The embargo on recruitment in the public service is being blamed for the closure of the Athy clinic, but that is no consolation to parents and children who are angry at the removal of this most critical service.
Regina Roche from Athy is the mother of a seven-year-old girl. She said that the closure of the dental clinic in Athy is another example of badly-needed services being lost. “Athy is the most southerly town in the county, and we have already had an announcement that Kavanagh’s bus service is to cut back its Athy services. We are being told that we have to go to other towns to access emergency care but not everyone has a car and this is a town where public transport is not consistent.”
[Source: Kildare Nationalist]
Kilkenny team manager Brian Cody paid tribute to Kilkenny’s supporters at the historic homecoming in Nowlan Park.
Staged at the county grounds for the first time ever, the team manager said that despite being outnumbered in Croke Park, Kilkenny supporters roared on the crowd and were a fantastic lift to the team as the county claimed its 34th All-Ireland title.
[Source: Kilkenny People]

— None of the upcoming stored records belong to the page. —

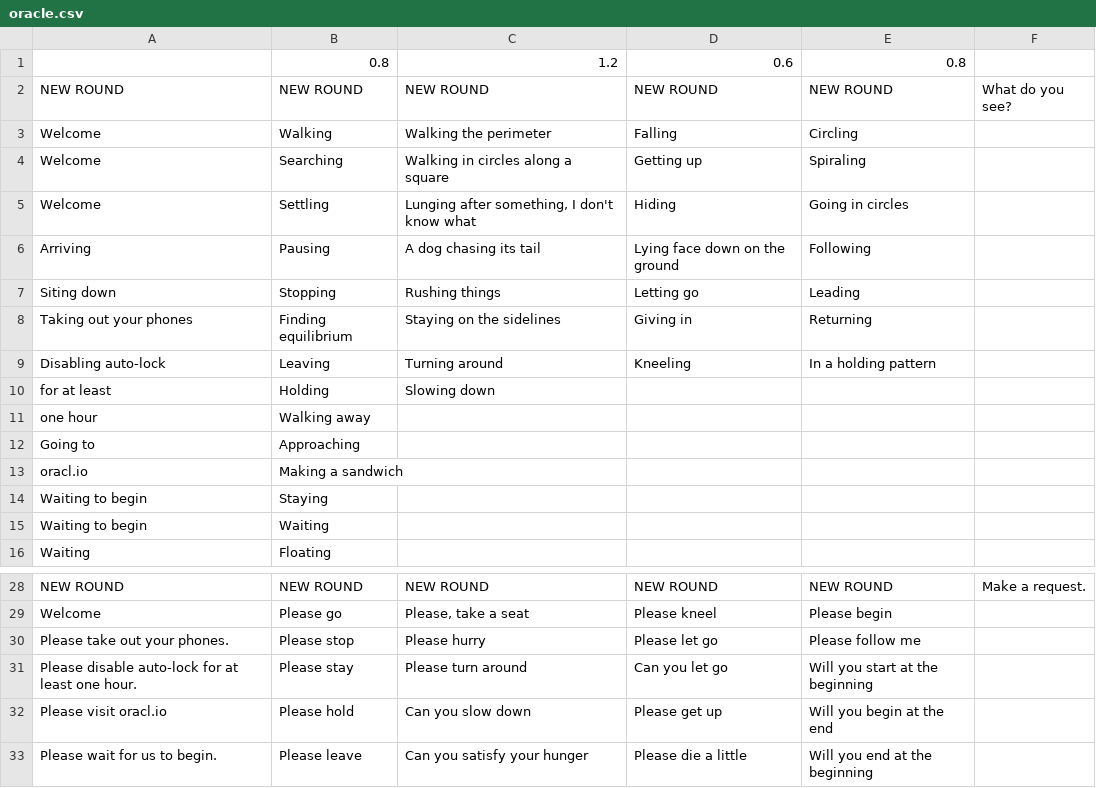
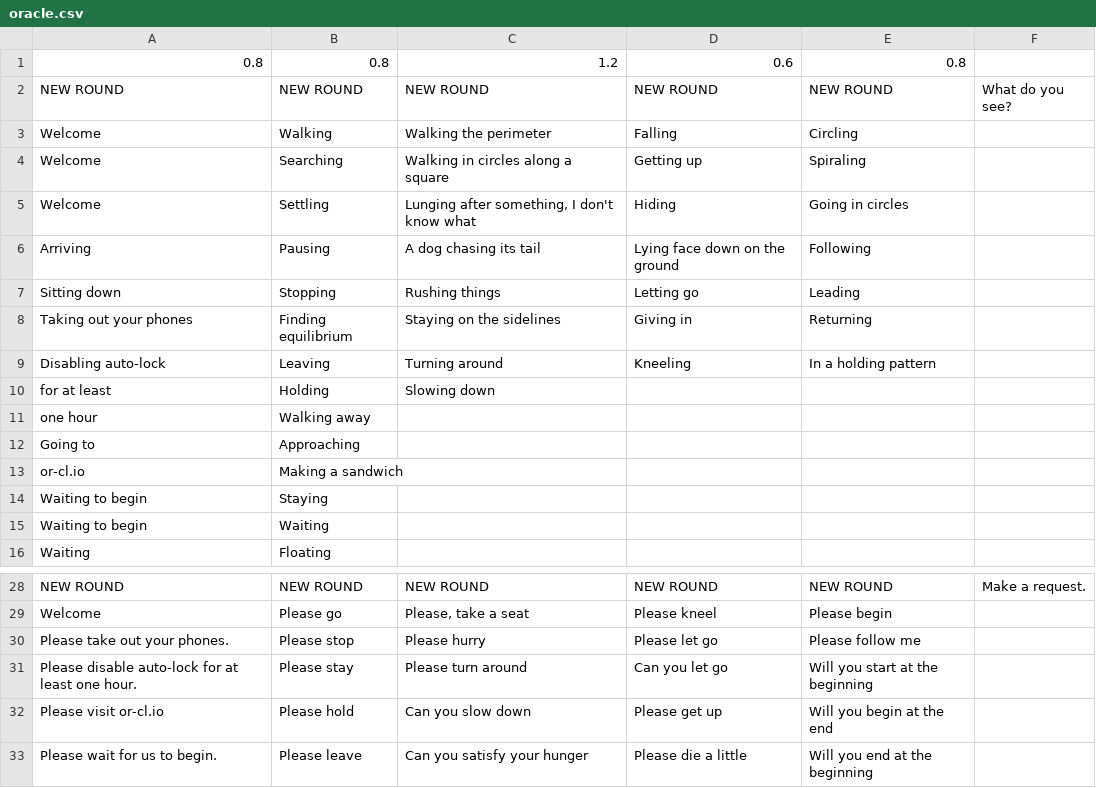
Before and after one commit to mimiyin/oracle, a CSV file: public/conductor/oracle.csv, drawn as a sheet; only a part is shown, gaps mark what is left out.

Commit message:
Silence during column 0.

```diff
--- a/public/conductor/oracle.csv
+++ b/public/conductor/oracle.csv
@@ -1,2 +1,2 @@
-,0.8,1.2,0.6,0.8,
+0.8,0.8,1.2,0.6,0.8,
 NEW ROUND,NEW ROUND,NEW ROUND,NEW ROUND,NEW ROUND,What do you see?
@@ -6,3 +6,3 @@ Welcome,Settling,"Lunging after something, I don't know what",Hiding,Going in ci
 Arriving,Pausing,A dog chasing its tail,Lying face down on the ground,Following,
-Siting down,Stopping,Rushing things,Letting go,Leading,
+Sitting down,Stopping,Rushing things,Letting go,Leading,
 Taking out your phones,Finding equilibrium,Staying on the sidelines,Giving in,Returning,
@@ -12,3 +12,3 @@ one hour,Walking away,,,,
 Going to,Approaching,,,,
-oracl.io,Making a sandwich,,,,
+or-cl.io,Making a sandwich,,,,
 Waiting to begin,Staying,,,,
@@ -31,3 +31,3 @@ Please take out your phones.,Please stop,Please hurry,Please let go,Please follo
 Please disable auto-lock for at least one hour.,Please stay,Please turn around,Can you let go,Will you start at the beginning,
-Please visit oracl.io,Please hold,Can you slow down,Please get up,Will you begin at the end,
+Please visit or-cl.io,Please hold,Can you slow down,Please get up,Will you begin at the end,
 Please wait for us to begin.,Please leave,Can you satisfy your hunger,Please die a little,Will you end at the beginning,
```
Also changed, not shown: 2 other files.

Cash-strapped Laois County Council will have to splash out on upgrading three critical road junctions, one of which is already at capacity, before two multi-million dollar Portlaoise school projects proceed to construction phase next year.

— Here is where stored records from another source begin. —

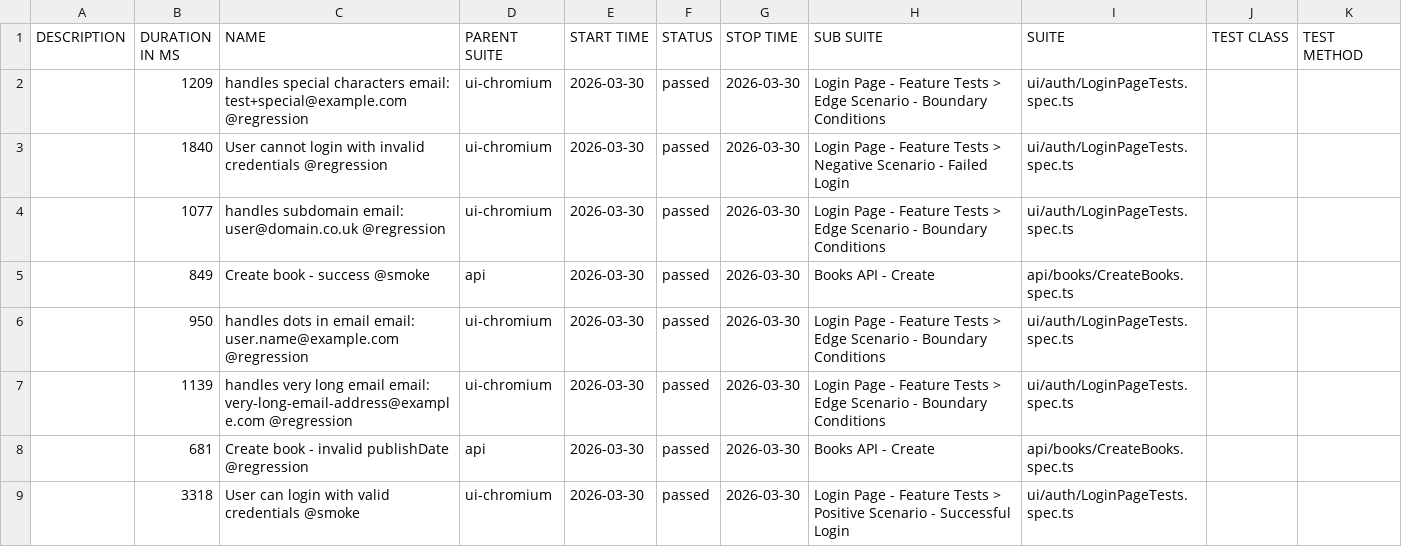
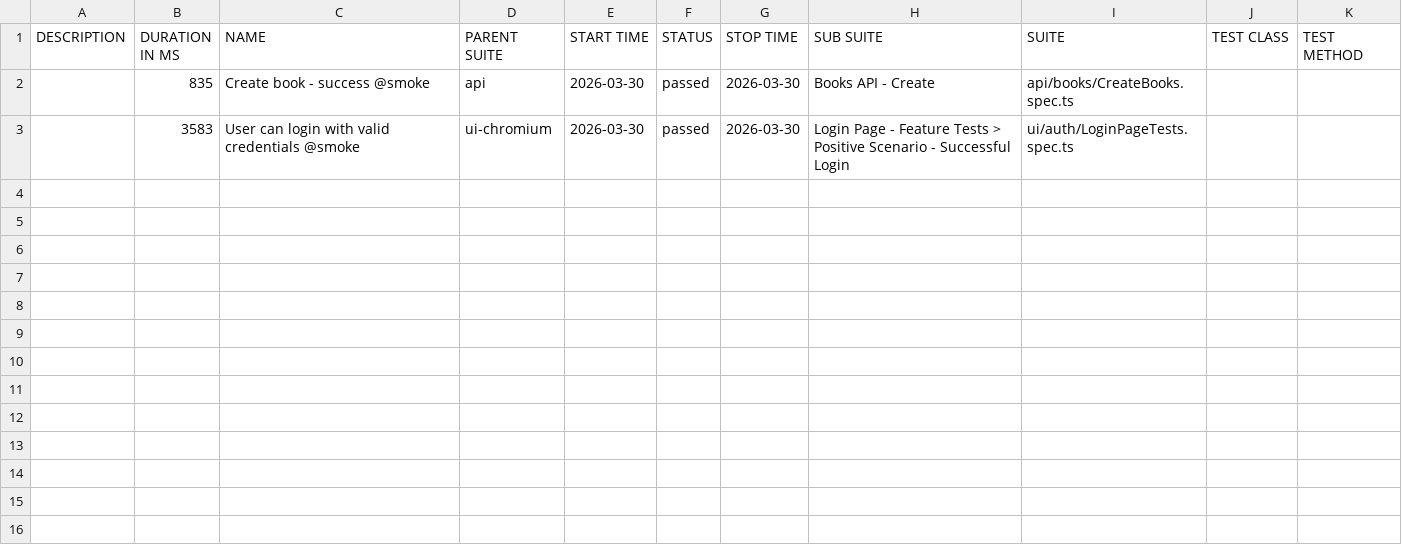
Before and after one commit to GalynaUdaltsova/bookstore-api-playwright, a CSV file: data/suites.csv, drawn as a sheet.

```diff
--- a/data/suites.csv
+++ b/data/suites.csv
@@ -1,9 +1,3 @@
 "DESCRIPTION","DURATION IN MS","NAME","PARENT SUITE","START TIME","STATUS","STOP TIME","SUB SUITE","SUITE","TEST CLASS","TEST METHOD"
-"","1209","handles special characters email: test+special@example.com @regression","ui-chromium","2026-03-30","passed","2026-03-30","Login Page - Feature Tests > Edge Scenario - Boundary Conditions","ui/auth/LoginPageTests.spec.ts","",""
-"","1840","User cannot login with invalid credentials @regression","ui-chromium","2026-03-30","passed","2026-03-30","Login Page - Feature Tests > Negative Scenario - Failed Login","ui/auth/LoginPageTests.spec.ts","",""
-"","1077","handles subdomain email: user@domain.co.uk @regression","ui-chromium","2026-03-30","passed","2026-03-30","Login Page - Feature Tests > Edge Scenario - Boundary Conditions","ui/auth/LoginPageTests.spec.ts","",""
-"","849","Create book - success @smoke","api","2026-03-30","passed","2026-03-30","Books API - Create","api/books/CreateBooks.spec.ts","",""
-"","950","handles dots in email email: user.name@example.com @regression","ui-chromium","2026-03-30","passed","2026-03-30","Login Page - Feature Tests > Edge Scenario - Boundary Conditions","ui/auth/LoginPageTests.spec.ts","",""
-"","1139","handles very long email email: very-long-email-address@example.com @regression","ui-chromium","2026-03-30","passed","2026-03-30","Login Page - Feature Tests > Edge Scenario - Boundary Conditions","ui/auth/LoginPageTests.spec.ts","",""
-"","681","Create book - invalid publishDate @regression","api","2026-03-30","passed","2026-03-30","Books API - Create","api/books/CreateBooks.spec.ts","",""
-"","3318","User can login with valid credentials @smoke","ui-chromium","2026-03-30","passed","2026-03-30","Login Page - Feature Tests > Positive Scenario - Successful Login","ui/auth/LoginPageTests.spec.ts","",""
+"","835","Create book - success @smoke","api","2026-03-30","passed","2026-03-30","Books API - Create","api/books/CreateBooks.spec.ts","",""
+"","3583","User can login with valid credentials @smoke","ui-chromium","2026-03-30","passed","2026-03-30","Login Page - Feature Tests > Positive Scenario - Successful Login","ui/auth/LoginPageTests.spec.ts","",""
```
Also changed, not shown: 24 other files.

Fine Gael Deputy Charlie Flanagan told the Leinster Express he met with senior officials from the Department of Education & Skills (DoES) and they revealed that plans for the schools were “on target.”
And considering road upgrades were necessary to facilitate extra traffic to the Summerhill campus, he explained that Laois County Council “notwithstanding the current budgetary constraints they are operating in, will have to prioritise the upgrades.”
[Source: Leinster Express]
E.U. Commissioner for Energy Gúnther Oettinger has informed Drumshanbo Senator Paschal Mooney that no decisions should be taken on hydraulic fracturing, or “fracking,” for 10 years.
The commissioner’s opinion was in response to a serious of questions from Senator Mooney at a meeting of Joint Oireachtas Committee on Transport Energy and Communications, which the commissioner attended during his visit to Ireland two weeks ago.
In a series of questions submitted by Senator Mooney about the E.U. Commissions Policy on fracking, Commissioner Gúnther Oettinger replied that he believed no decisions should be taken until the environmental impact of fracking was established, and that could take between five and 10 years. He further informed Senator Mooney that he was already in discussions with scientists and those with technical expertise and has opened a dialogue with the Polish Government where fracking has already commenced. The commissioner revealed that the extraction of shale gas could be chemical-free in a number of years, which is a major point of controversy, and he intended to visit the United States next spring to see at first-hand how shale gas is extracted.
[Source: Leitrim Observer]
- Young Irish woman turned in to U.S. authorities
- Did Pope Francis perform an exorcism at the...
- 87-year-old sues Donald Trump over condo...
- Violent attacks on gays in New York up 70...
- One in seven people on social welfare in...
- 'I expect terror attacks during G8 summit'...
- Nigerian migrants send $653 million a year...
- The top ten things I dislike about Irish...
- Irish leader delivers powerful commencement...
- Thousands of Great Hunger victims who died...